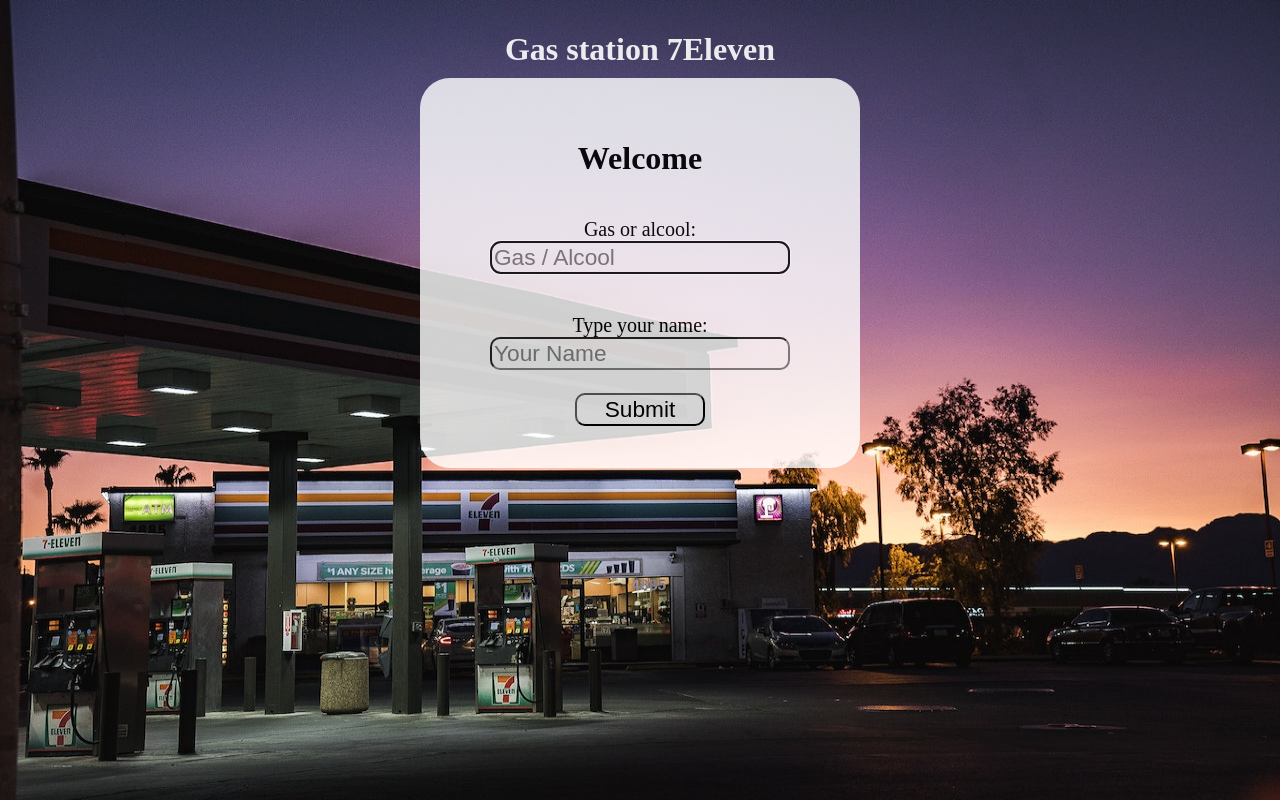
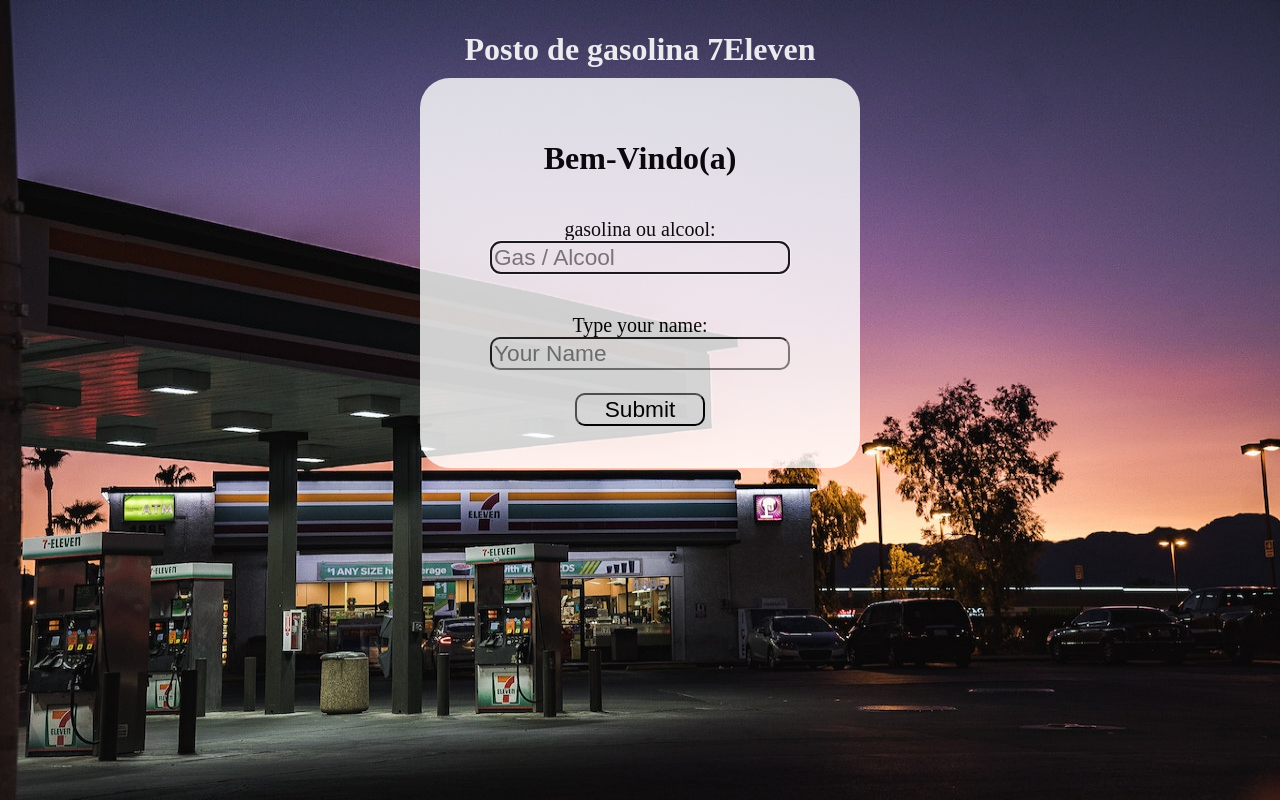
Before and after one commit to Leojjackson/project-posto-de-gasolina, a plain HTML site: page index.html in a window 1280 px wide. Drawn offline with Linux system fonts and the light colour scheme.

Commit message:
Update index.html

```diff
--- a/index.html
+++ b/index.html
@@ -10,13 +10,13 @@
     <script src="posto.js" defer></script>
 </head>
 <body>
-    <h1 id="h1posto">Gas station 7Eleven</h1>
+    <h1 id="h1posto">Posto de gasolina 7Eleven</h1>
     <div class="div1">
 
         <div id="caixa-div">
-            <h1>Welcome</h1>
+            <h1>Bem-Vindo(a)</h1>
 
-            <p>Gas or alcool: <input type="text" name="texto" id="txt" required placeholder="Gas / Alcool" autofocus></p>
+            <p>gasolina ou alcool: <input type="text" name="texto" id="txt" required placeholder="Gas / Alcool" autofocus></p>
 
             <p>Type your name: <input type="text" name="numero" id="num" placeholder="Your Name"></p>
 
```
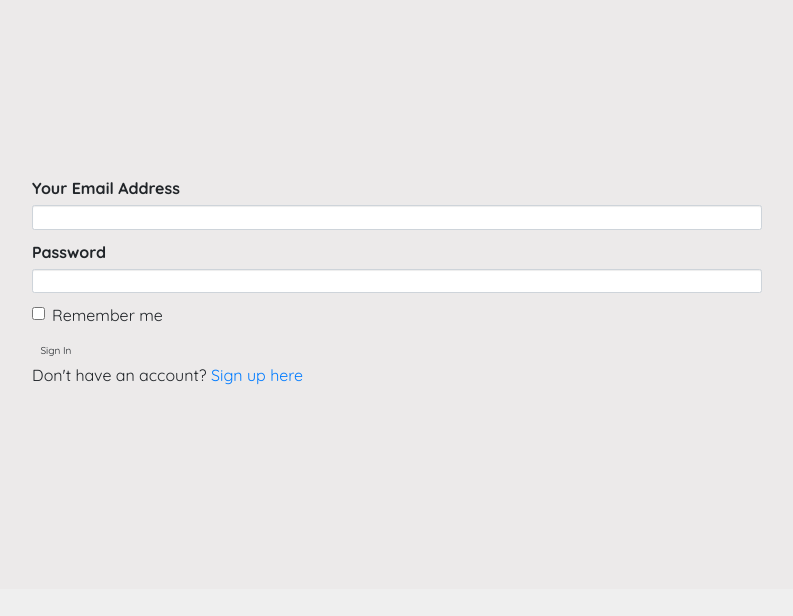
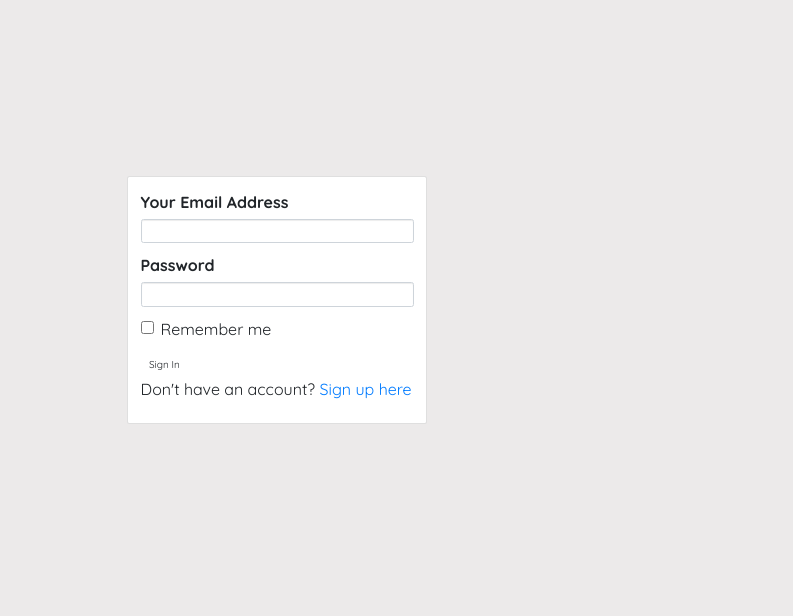
Before and after one commit to petermirithu/Emergency_app, a Flask app: page /authenticate/login in a window 1280 px wide. Shown: the part 400-1016 px from the top of the page, without its empty margins (243-1036 px from the left). Before the commit the page ends 785 px from the top, so only its background shows below. Run offline with Flask 2, Linux system fonts and the light colour scheme; some libraries are stand-ins or nearby versions.

Commit message:
changed the col-md

```diff
--- a/app/templates/auth/login.html
+++ b/app/templates/auth/login.html
@@ -5,8 +5,10 @@
 <section>
   <div class="container" style="margin-bottom: 10em;">
     <div class="row">
-      <div class="col-md-2"> </div>
-      <div class="col-md-8">
+      <div class="col-md-3"> </div>
+      <div class="col-md-7">
+        <div class="card" style="width: 30rem;">
+          <div class="card-body">
             <!--Flash message -->
             {% for message in get_flashed_messages() %}
             <div class="alert alert-danger">
@@ -18,6 +20,8 @@
             {{wtf.quick_form(login_form)}}
             <p> Don't have an account? <a href="{{url_for('auth.register')}}">Sign up here</a></p>
           </div>
+        </div>
+      </div>
       <div clas="col-md-2"> </div>
     </div>
   </div>
```
Lines whose indentation alone changed are shown as unchanged.
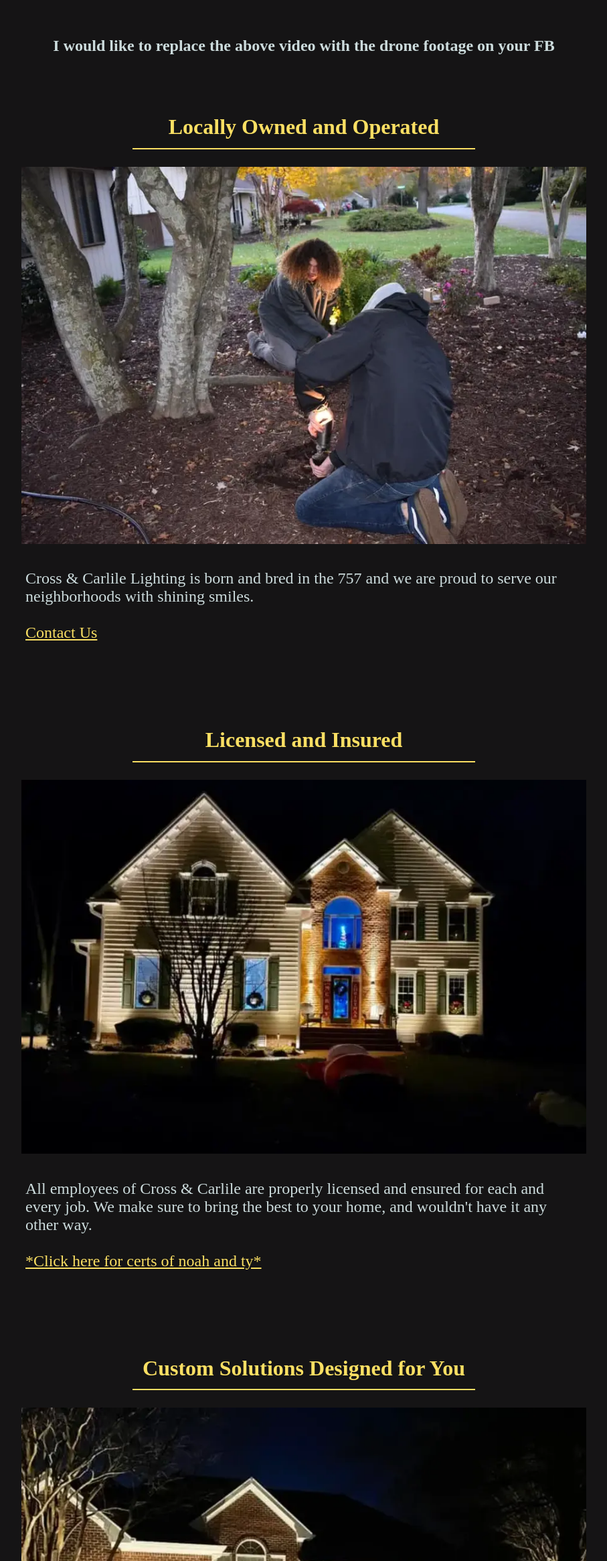
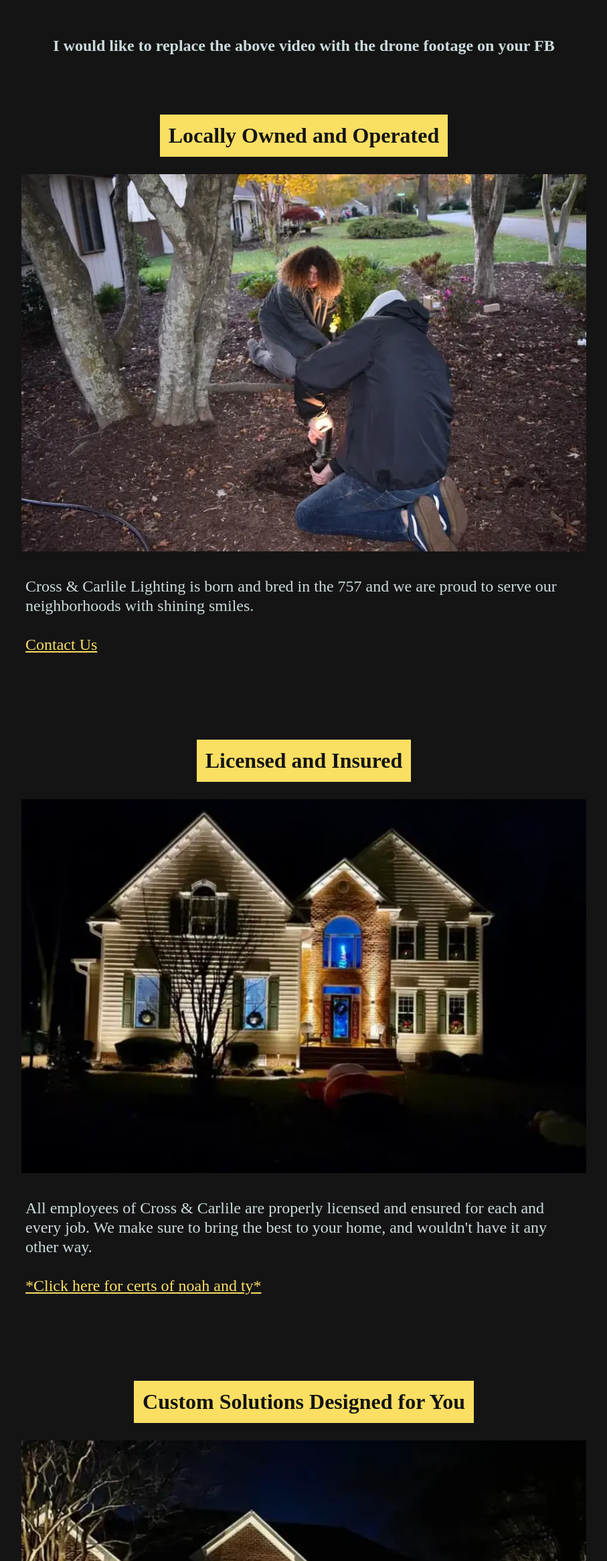
Before and after one commit to bealecs/CCLighting, a React (Create React App) app: page / in a window 1280 px wide. Shown: the part 470-2800 px from the top of the page at 67% size, without its empty margins (186-1093 px from the left). Built offline with nearby package versions, Linux system fonts and the light colour scheme; grey boxes are pictures that could not be loaded.

Commit message:
more changes to hero section

```diff
--- a/src/components/HeroSection.jsx
+++ b/src/components/HeroSection.jsx
@@ -18,8 +18,9 @@
                 <div className="Card-Holder">
                <div className="landing-cards">
                     <div className="cards1">
+                    <div style={{backgroundColor:"#FADF63",color:"#151415", width:"fit-content", margin:"auto",padding:"1%"}}>
                         <h2>Locally Owned and Operated</h2>
-                        <div style={{borderBottom:"2px solid #FADF63", width:"40%", margin:"auto",paddingTop:"1%"}}></div>
+                        </div>
                         <img src={pic1} alt="Noah and Tyler installing light fixtures" style={{width:"66%",alignItems:"center",paddingTop:"2%"}}/>
                         <p>Cross & Carlile Lighting is born and bred in the 757 and we are proud to serve our neighborhoods with shining smiles.
                         <br /><br /><a href="#" style={{color:"#FADF63"}}>Contact Us</a>
@@ -28,8 +29,9 @@
                </div>
                <div className="landing-cards">
                     <div className="cards1">
+                    <div style={{backgroundColor:"#FADF63",color:"#151415", width:"fit-content", margin:"auto",padding:"1%"}}>
                         <h2>Licensed and Insured</h2>
-                        <div style={{borderBottom:"2px solid #FADF63", width:"40%", margin:"auto",paddingTop:"1%"}}></div>
+                        </div>
                         <img src={pic2} alt="Noah and Tyler installing light fixtures" style={{width:"66%",alignItems:"center",paddingTop:"2%"}}/>
                         <p>All employees of Cross & Carlile are properly licensed and ensured for each and every job. We make sure to bring the best to your home, and wouldn't have it any
                             other way. <br /><br /><a href="#" style={{color:"#FADF63"}}>*Click here for certs of noah and ty*</a>
@@ -38,8 +40,9 @@
                </div>
                <div className="landing-cards">
                     <div className="cards1">
+                        <div style={{backgroundColor:"#FADF63",color:"#151415", width:"fit-content", margin:"auto",padding:"1%"}}>
                         <h2>Custom Solutions Designed for You</h2>
-                        <div style={{borderBottom:"2px solid #FADF63", width:"40%", margin:"auto",paddingTop:"1%"}}></div>
+                        </div>
                         <img src={pic3} alt="Noah and Tyler installing light fixtures" style={{width:"66%",height:"",alignItems:"center",paddingTop:"2%"}}/>
                         <p>Whether it be a lit up patio, porch,
                             driveway, or even your favorite tree that was planted decades ago.. We have your back. We'll work with you to decide how we can make your home the brightest on the block!
--- a/src/components/css/HeroSection.css
+++ b/src/components/css/HeroSection.css
@@ -37,6 +37,7 @@
     flex-direction: column;
     margin: auto;
     padding-bottom: 3%;
+    width: 100%;
 }
 .cards1 img {
     display: block;
@@ -48,6 +49,7 @@
     padding-top: 3%;
     font-size: 1.5rem;
     color: #CCDBDC;
+    line-height: 1.2;
 }
 @media only screen and (max-width: 1500px) {
     .Card-Holder {
```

**ASSIGNMENT**
From the listing above, return each line with the word "index".

**SOLUTION TO THE EXERCISE**
Before and after one commit to Leojjackson/project-posto-de-gasolina, a plain HTML site: page index.html in a window 1280 px wide. Drawn offline with Linux system fonts and the light colour scheme.
Update index.html
--- a/index.html
+++ b/index.html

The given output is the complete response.